Co-owned by Padua Stables and John and Joseph Iracane, Cajun Beat proved himself a consistent winner in his three seasons on the track. He broke his maiden at Calder in only his second start as a two-year-old, and captured his first stakes early in his three-year-old year, winning the Hallandale Beach Stakes at Gulfstream. He followed that with a win in the Grade 3 Kentucky Cup Sprint at Turfway.

A month later Cajun Beat entered the starting gate for the 2003 Grade 1 Breeders’ Cup Sprint at Santa Anita at odds of nearly 23-1, but just over a minute later he put himself, trainer Steve Margolis, and jockey Cornelio Velasquez in the limelight by cruising to a 2¼ length victory.

His time of 1:07.95 was, at the time, the third fastest ever in the Sprint.

The following year Cajun Beat earned two more graded wins — including a victory on the grass in the Hollywood Turf Express at Hollywood Park for new trainer Bobby Frankel — before retiring in 2005 with Padua Stables.

He joined Old Friends in 2016 along with his closest friend, Padua’s Pride.
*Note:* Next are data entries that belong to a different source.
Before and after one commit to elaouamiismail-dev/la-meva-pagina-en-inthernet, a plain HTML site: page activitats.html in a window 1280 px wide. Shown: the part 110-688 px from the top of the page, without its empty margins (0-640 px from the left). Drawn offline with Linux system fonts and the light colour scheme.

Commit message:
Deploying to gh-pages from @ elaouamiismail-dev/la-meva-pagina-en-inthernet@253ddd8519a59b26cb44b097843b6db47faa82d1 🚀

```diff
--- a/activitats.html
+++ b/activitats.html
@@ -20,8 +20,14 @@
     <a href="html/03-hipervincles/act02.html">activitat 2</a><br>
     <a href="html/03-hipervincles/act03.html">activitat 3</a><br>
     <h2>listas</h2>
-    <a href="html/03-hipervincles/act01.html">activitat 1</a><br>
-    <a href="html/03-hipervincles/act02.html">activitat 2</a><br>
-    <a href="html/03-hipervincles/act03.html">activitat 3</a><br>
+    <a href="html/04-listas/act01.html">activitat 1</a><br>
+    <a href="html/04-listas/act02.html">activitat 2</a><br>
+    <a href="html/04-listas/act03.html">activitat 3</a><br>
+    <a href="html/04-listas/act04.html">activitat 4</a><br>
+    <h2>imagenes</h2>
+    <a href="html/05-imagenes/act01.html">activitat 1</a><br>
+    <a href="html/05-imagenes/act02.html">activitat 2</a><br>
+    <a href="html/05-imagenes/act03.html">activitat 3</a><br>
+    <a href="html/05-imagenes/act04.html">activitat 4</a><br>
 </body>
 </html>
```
“He was a lovely horse, a real champion,” said Satish Sanan of Padua Stables. “With all of the horses we’ve had, he was one of our favorites — he was my wife’s favorite. He didn’t show much talent until we gelded him, and then he became a hell of a sprinter. He gave us a lot of thrills. We were very grateful to Old Friends for taking he and Padua.”

“Cajun Beat was as sweet as he was speedy,” said Old Friends’ Blowen. “Yesterday, after his unexpected death, his long-time pal, Padua’s Pride, stood over the body, nudging him, as if he was trying to get him up. All of this with the setting sun in the background. He earned every bit of it… to die with the dignity that the rest of us can only hope for.”

For more information, please call (502) 863-1775 or visit the website at www.oldfriendsequine.org.

MEDIA CONTACT: Cynthia Grisolia, (347) 423-7322, cindy@oldfriendsequine.org; Michael Blowen (502) 863-1775, michael@oldfriendsequine.org